Propranolol

None

No

20-80 mg bid

Metoprolol

β1

No

50-200 mg bid

Atenolol

β1

No

50-200 mg bid

Nadolol

None

No

40-80 mg qd

Timolol

None

No

10 mg bid

Acebutolol

β1

Yes

200-600 mg bid

Betaxolol

β1

No

10-20 mg qd

Bisoprolol

β1

No

10 mg qd

Esmolol (intravenous)

β1

No

50-300 mg/kg/min

Labetalol*

None

No

200-600 mg bid

Carvedilol*

None

No

12.5-50 mg bid

* combined α- and β-blocker. bid- twice a day ; qd – every day; tid – three times a day

The absolute cardiac contraindications for the use of β-blockers are severe bradycardia, pre-existing high degree atrioventricular block, sick sinus syndrome, and severe decompensated left ventricular failure (β-blockers have now been shown to reduce total mortality in patients with compensated heart failure). β- blockers should also be avoided in patients with pure vasospastic angina (Prinzmetal angina) because these agents may induce coronary vasospasm from unopposed α-receptor activity. Asthma and bronchospastic disease, severe depression, and severe peripheral vascular disease are relative contraindications. Most diabetic patients tolerate β-blockers, although these agents should be used cautiously in patients who require insulin. In the absence of contraindications, β- blockers are preferred as initial therapy. The evidence for this approach is strongest in patients with a history of prior MI, for which this class of drugs has been shown to reduce mortality.

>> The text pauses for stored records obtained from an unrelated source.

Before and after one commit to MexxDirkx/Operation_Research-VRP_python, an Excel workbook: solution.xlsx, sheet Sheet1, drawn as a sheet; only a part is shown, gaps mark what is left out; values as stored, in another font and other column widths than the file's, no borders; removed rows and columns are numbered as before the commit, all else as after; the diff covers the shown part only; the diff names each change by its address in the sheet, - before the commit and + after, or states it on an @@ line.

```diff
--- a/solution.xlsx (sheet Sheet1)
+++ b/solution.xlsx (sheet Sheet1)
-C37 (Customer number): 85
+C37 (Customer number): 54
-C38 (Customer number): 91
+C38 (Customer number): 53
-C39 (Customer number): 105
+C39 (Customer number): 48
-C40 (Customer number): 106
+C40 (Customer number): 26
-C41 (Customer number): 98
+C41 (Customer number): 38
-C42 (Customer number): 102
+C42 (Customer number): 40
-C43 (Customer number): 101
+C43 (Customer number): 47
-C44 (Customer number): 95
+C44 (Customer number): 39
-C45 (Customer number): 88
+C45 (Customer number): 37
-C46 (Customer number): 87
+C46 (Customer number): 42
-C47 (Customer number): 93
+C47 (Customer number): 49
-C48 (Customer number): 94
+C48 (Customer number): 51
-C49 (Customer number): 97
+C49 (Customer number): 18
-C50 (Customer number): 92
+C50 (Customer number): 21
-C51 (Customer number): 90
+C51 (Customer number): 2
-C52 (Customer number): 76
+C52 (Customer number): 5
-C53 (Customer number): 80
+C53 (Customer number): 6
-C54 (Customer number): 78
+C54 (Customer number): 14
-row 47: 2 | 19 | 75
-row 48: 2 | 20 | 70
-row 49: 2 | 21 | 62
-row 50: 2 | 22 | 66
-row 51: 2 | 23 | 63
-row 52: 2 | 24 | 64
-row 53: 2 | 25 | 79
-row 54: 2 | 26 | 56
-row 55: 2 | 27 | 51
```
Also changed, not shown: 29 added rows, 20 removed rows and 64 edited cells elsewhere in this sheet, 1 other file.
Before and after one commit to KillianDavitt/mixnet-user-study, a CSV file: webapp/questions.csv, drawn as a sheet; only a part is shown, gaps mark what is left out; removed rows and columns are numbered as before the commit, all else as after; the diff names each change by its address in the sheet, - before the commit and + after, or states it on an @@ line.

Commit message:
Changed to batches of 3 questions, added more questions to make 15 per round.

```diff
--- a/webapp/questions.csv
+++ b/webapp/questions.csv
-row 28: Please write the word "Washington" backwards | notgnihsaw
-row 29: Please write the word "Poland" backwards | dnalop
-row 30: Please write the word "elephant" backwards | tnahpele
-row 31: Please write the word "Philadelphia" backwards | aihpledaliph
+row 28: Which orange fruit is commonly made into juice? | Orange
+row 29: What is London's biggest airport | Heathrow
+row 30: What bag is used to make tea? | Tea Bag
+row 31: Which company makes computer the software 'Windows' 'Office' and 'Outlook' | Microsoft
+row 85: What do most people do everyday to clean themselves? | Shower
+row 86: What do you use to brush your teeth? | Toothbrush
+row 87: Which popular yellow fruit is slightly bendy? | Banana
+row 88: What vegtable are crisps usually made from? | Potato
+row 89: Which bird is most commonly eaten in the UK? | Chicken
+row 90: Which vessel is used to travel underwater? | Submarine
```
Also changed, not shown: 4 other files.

Calcium antagonists
Calcium antagonists effectively treat hypertension and angina pectoris. These agents are commonly divided into the dihydropyridine and nondihydropyridine classes (Table 2). Calcium antagonists decrease coronary vascular resistance and increase coronary blood flow. All of these agents cause dilatation of the epicardial coronary vessels and the microcirculation arteriolar resistance vessels. Dilatation of the epicardial coronary arteries is the principal mechanism that allows calcium antagonists to relieve vasospastic angina. Calcium antagonists also concurrently decrease myocardial oxygen demand, primarily by reduction of systemic vascular resistance and reduction in arterial pressure. In addition, certain calcium antagonists (verapamil and diltiazem) reduce myocardial oxygen demand by decreasing heart rate and contractility.

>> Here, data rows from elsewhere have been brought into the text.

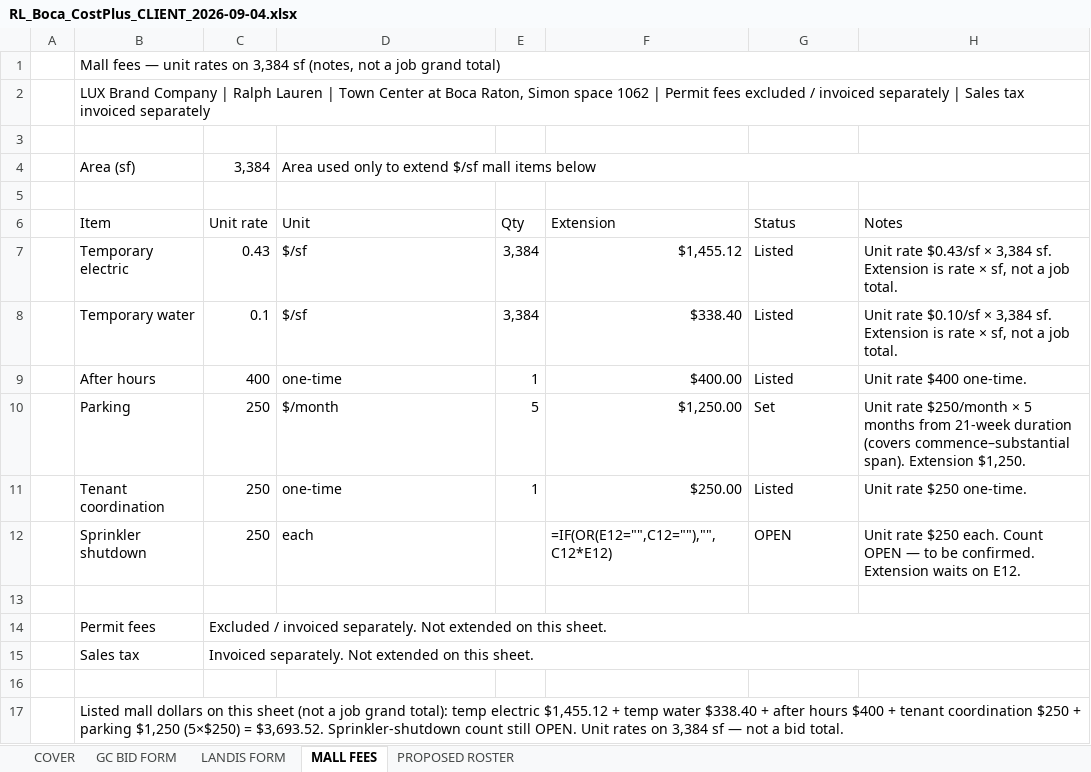
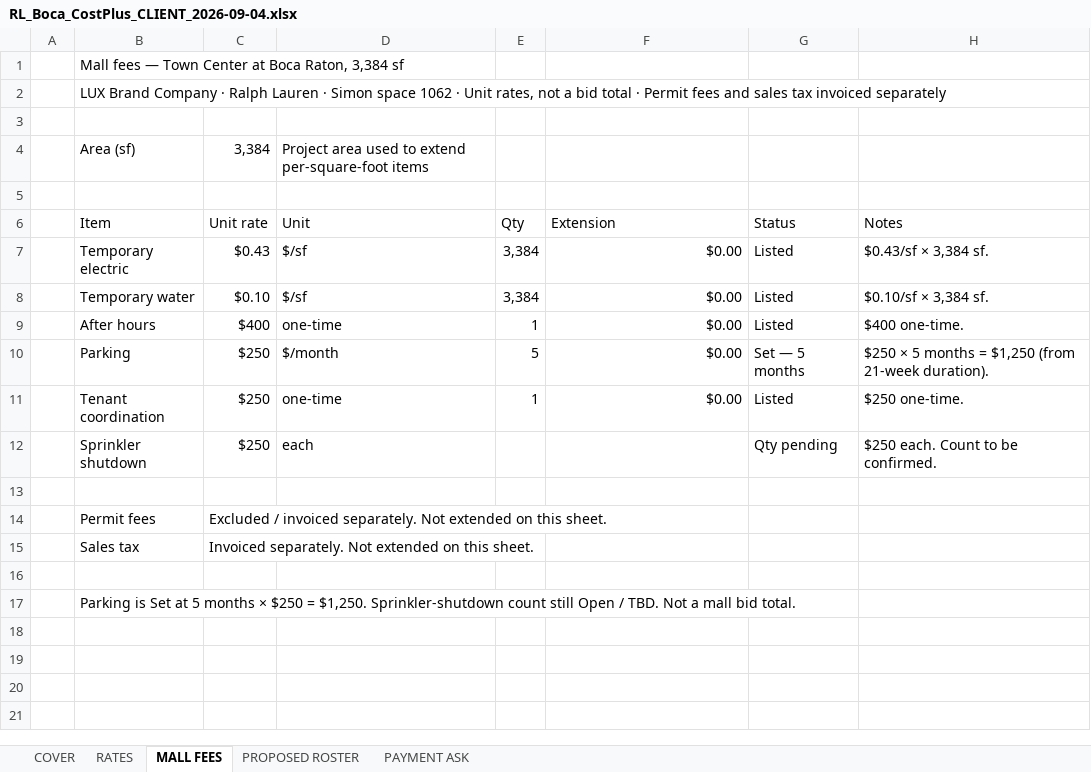
Before and after one commit to lucasoffice/lux-brand-site, an Excel workbook: ralph-lauren/boca/RL_Boca_CostPlus_CLIENT_2026-09-04.xlsx, sheet MALL FEES, drawn as a sheet; values as stored, in another font and other column widths than the file's, no cell formats; formulas without a stored value are shown as written; the diff names each change by its address in the sheet, - before the commit and + after, or states it on an @@ line.

```diff
--- a/ralph-lauren/boca/RL_Boca_CostPlus_CLIENT_2026-09-04.xlsx (sheet MALL FEES)
+++ b/ralph-lauren/boca/RL_Boca_CostPlus_CLIENT_2026-09-04.xlsx (sheet MALL FEES)
-sheet tab: GC BID FORM
+sheet tab: RATES
-sheet tab: LANDIS FORM
+sheet tab: PAYMENT ASK
-B1 (Item): …fees — unit rates on 3,384 sf (notes, not a job grand total)
+B1 (Item): …fees — Town Center at Boca Raton, 3,384 sf
-B1:H1 merged
-B2 (Item): …Brand Company | Ralph Lauren | Town Center at Boca Raton, Simon space 1062 | Permit fees excluded / invoiced separately | Sales tax invoiced…
+B2 (Item): …Brand Company · Ralph Lauren · Simon space 1062 · Unit rates, not a bid total · Permit fees and sales tax invoiced…
-B2:H2 merged
-D4 (Unit): Area used only to extend $/sf mall items below
+D4 (Unit): Project area used to extend per-square-foot items
-D4:H4 merged
-C7 (Unit rate): 0.43
+C7 (Unit rate): $0.43
-F7 (Extension): $1,455.12
+F7 (Extension): $0.00
-H7 (Notes): Unit rate $0.43/sf × 3,384 sf. Extension is rate × sf, not a job total.
+H7 (Notes): $0.43/sf × 3,384 sf.
-C8 (Unit rate): 0.1
+C8 (Unit rate): $0.10
-F8 (Extension): $338.40
+F8 (Extension): $0.00
-H8 (Notes): Unit rate $0.10/sf × 3,384 sf. Extension is rate × sf, not a job total.
+H8 (Notes): $0.10/sf × 3,384 sf.
-C9 (Unit rate): 400
+C9 (Unit rate): $400
-F9 (Extension): $400.00
+F9 (Extension): $0.00
-H9 (Notes): Unit rate $400 one-time.
+H9 (Notes): $400 one-time.
-C10:C12 (Unit rate): 250
+C10:C12 (Unit rate): $250
-F10 (Extension): $1,250.00
+F10 (Extension): $0.00
-G10 (Status): Set
+G10 (Status): Set — 5 months
-H10 (Notes): Unit rate $250/month × 5 months from 21-week duration (covers commence–substantial span). Extension $1,250.
+H10 (Notes): $250 × 5 months = $1,250 (from 21-week duration).
-F11 (Extension): $250.00
+F11 (Extension): $0.00
-H11 (Notes): Unit rate $250 one-time.
+H11 (Notes): $250 one-time.
-F12 (Extension): =IF(OR(E12="",C12=""),"",C12*E12)
+F12 (Extension): (empty)
-G12 (Status): OPEN
+G12 (Status): Qty pending
-H12 (Notes): Unit rate $250 each. Count OPEN — to be confirmed. Extension waits on E12.
+H12 (Notes): $250 each. Count to be confirmed.
-C14:H14 merged
-C15:H15 merged
-B17 (Item): Listed mall dollars on this sheet (not a job grand total): temp electric $1,455.12 + temp water $338.40 + after hours $400 + tenant coordination $250 + parking $1,250 (5×$250) = $3,693.52. Sprinkler-shutdown count still OPEN. Unit rates on 3,384 sf — not a bid total.
+B17 (Item): Parking is Set at 5 months × $250 = $1,250. Sprinkler-shutdown count still Open / TBD. Not a mall bid total.
-B17:H17 merged
```
Also changed, not shown: sheet RATES, sheet COVER, sheet PROPOSED ROSTER, cell formats.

Table 2: Properties of calcium antagonists in clinical use

Drugs

Usual dose

Duration of action

Side effects

Dihydropyridines

     

Nifedipine

Immediate release: 30-90 mg daily orally

Slow release: 30-180 mg orally

Short

Hypotension, dizziness, flushing, nausea, constipation, edema

Amlodipine

5-10 mg qd

Long

Headache, edema

Felodipine

5-10 mg qd

Long

Headache, edema

Isradipine

2.5-10 mg bid

Medium

Headache, fatigue

Nicardipine

20-40 mg tid

Short

Headache, dizziness, flushing, edema

Non-dihydropyridines

     

Bepridil

200-400 mg qd

Long

Arrhythmias, dizziness, nausea

Diltiazem

Immediate release: 30-80 mg 4 times daily

Short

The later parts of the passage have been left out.